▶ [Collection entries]
========================
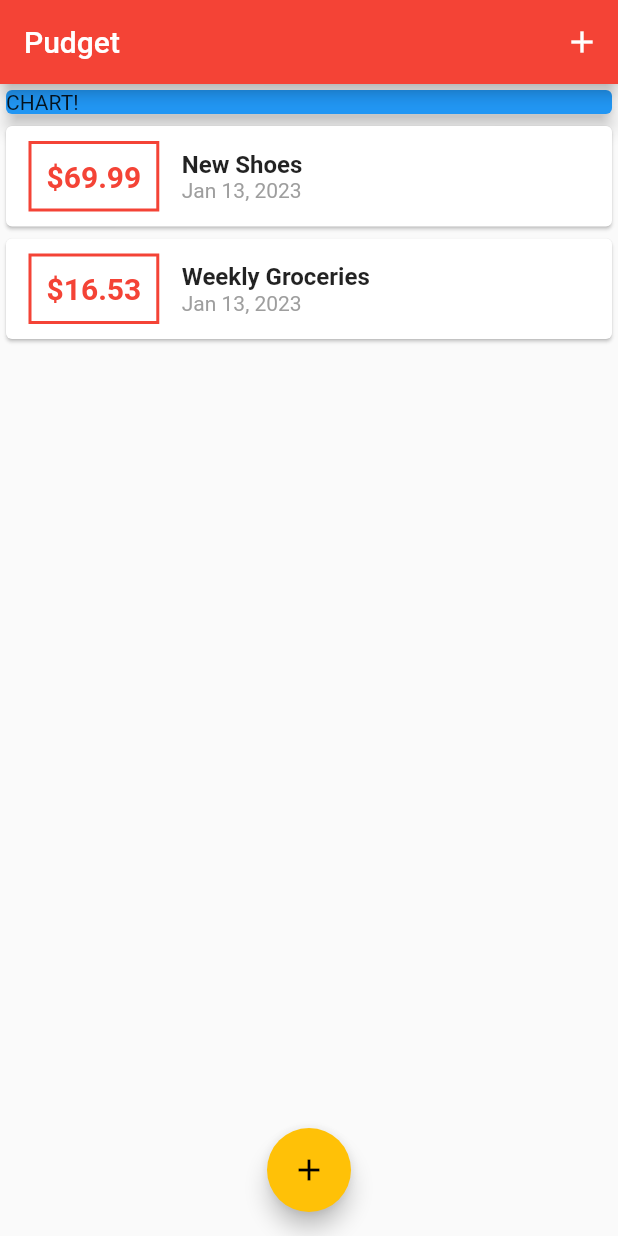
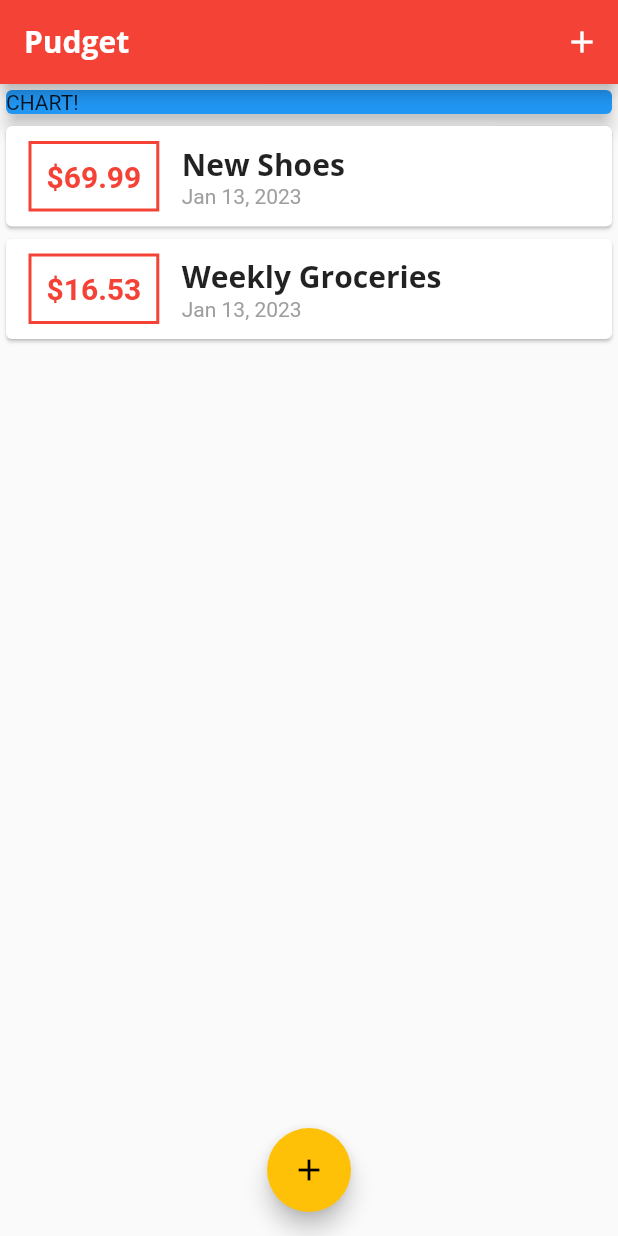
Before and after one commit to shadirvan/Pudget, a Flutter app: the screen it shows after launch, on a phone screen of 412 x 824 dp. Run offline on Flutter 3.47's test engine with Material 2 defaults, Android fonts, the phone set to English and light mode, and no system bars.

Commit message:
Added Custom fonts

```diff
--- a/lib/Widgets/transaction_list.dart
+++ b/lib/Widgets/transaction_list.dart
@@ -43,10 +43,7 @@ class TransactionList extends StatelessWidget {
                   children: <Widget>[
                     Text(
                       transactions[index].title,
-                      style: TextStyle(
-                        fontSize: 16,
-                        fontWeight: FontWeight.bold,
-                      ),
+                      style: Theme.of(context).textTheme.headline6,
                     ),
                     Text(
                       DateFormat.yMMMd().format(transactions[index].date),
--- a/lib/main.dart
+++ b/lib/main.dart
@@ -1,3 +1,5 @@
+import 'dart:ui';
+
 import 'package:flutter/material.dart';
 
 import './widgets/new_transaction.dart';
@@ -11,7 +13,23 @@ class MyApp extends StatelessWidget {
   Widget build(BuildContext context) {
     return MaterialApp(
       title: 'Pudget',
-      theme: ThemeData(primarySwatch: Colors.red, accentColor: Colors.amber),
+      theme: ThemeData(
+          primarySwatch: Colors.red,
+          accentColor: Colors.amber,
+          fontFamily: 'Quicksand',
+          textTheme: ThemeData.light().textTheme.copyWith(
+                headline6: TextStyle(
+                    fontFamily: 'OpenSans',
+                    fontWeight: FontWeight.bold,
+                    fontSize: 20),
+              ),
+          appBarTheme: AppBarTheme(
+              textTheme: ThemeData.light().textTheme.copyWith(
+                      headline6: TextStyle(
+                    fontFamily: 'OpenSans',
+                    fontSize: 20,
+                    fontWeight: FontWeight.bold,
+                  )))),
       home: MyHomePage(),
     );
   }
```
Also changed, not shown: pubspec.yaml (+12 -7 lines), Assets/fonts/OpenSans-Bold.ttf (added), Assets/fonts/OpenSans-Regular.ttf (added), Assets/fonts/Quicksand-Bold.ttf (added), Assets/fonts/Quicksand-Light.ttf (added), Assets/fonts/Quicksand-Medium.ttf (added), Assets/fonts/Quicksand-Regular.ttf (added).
========================
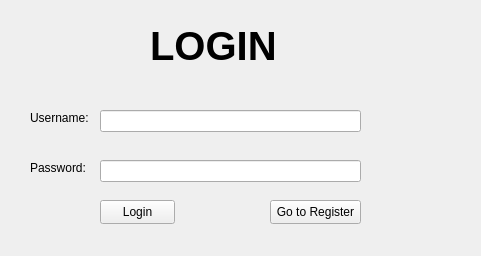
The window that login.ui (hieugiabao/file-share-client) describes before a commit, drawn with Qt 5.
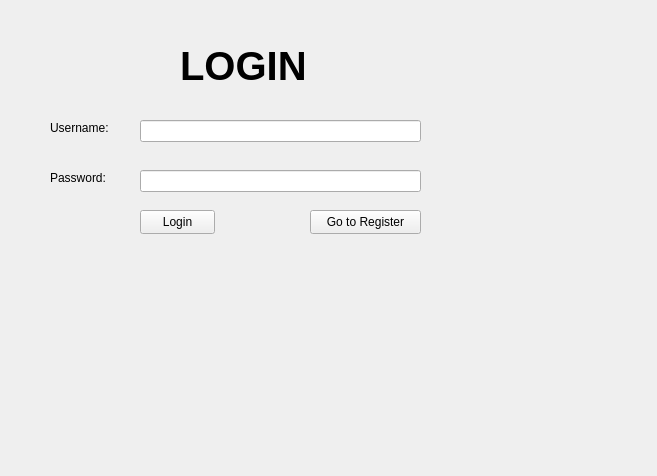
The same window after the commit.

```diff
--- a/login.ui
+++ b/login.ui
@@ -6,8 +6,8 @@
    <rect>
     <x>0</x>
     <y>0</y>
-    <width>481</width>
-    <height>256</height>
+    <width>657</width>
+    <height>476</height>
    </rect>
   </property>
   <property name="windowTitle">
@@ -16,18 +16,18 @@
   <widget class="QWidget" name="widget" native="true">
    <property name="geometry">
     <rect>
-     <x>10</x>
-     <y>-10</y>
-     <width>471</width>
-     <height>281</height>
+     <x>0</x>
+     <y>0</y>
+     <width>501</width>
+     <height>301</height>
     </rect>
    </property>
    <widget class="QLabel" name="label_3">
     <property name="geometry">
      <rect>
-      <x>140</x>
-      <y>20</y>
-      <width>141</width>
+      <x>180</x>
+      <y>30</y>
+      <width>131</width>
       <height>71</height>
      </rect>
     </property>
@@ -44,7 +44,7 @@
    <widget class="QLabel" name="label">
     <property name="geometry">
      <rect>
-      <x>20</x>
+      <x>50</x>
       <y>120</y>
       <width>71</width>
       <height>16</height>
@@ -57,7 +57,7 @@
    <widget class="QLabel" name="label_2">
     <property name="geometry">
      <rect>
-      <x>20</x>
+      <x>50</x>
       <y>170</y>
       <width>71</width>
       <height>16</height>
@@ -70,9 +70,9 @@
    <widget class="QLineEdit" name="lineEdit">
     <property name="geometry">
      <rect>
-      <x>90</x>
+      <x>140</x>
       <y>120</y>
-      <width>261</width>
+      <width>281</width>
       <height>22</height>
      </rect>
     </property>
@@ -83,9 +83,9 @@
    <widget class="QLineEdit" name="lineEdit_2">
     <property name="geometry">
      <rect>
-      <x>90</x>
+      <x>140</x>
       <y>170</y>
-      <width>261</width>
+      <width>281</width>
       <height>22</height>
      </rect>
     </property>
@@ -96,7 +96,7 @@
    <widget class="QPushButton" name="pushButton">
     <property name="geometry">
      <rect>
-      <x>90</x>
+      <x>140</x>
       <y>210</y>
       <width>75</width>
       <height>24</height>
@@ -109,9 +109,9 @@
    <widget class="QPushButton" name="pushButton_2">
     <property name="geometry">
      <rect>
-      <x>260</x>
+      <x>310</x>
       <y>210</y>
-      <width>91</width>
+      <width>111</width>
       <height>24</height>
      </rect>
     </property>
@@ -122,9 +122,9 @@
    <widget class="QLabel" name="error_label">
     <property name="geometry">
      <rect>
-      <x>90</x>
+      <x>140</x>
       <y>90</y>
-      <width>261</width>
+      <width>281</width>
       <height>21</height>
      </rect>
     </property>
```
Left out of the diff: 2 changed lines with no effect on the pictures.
========================
▶ [Try it]
Each line above that contains "class" must be copied out.

▶ [Solution to the exercise]
@@ -43,10 +43,7 @@ class TransactionList extends StatelessWidget {
@@ -11,7 +13,23 @@ class MyApp extends StatelessWidget {
   <widget class="QWidget" name="widget" native="true">
    <widget class="QLabel" name="label_3">
    <widget class="QLabel" name="label">
    <widget class="QLabel" name="label_2">
    <widget class="QLineEdit" name="lineEdit">
    <widget class="QLineEdit" name="lineEdit_2">
    <widget class="QPushButton" name="pushButton">
    <widget class="QPushButton" name="pushButton_2">
    <widget class="QLabel" name="error_label">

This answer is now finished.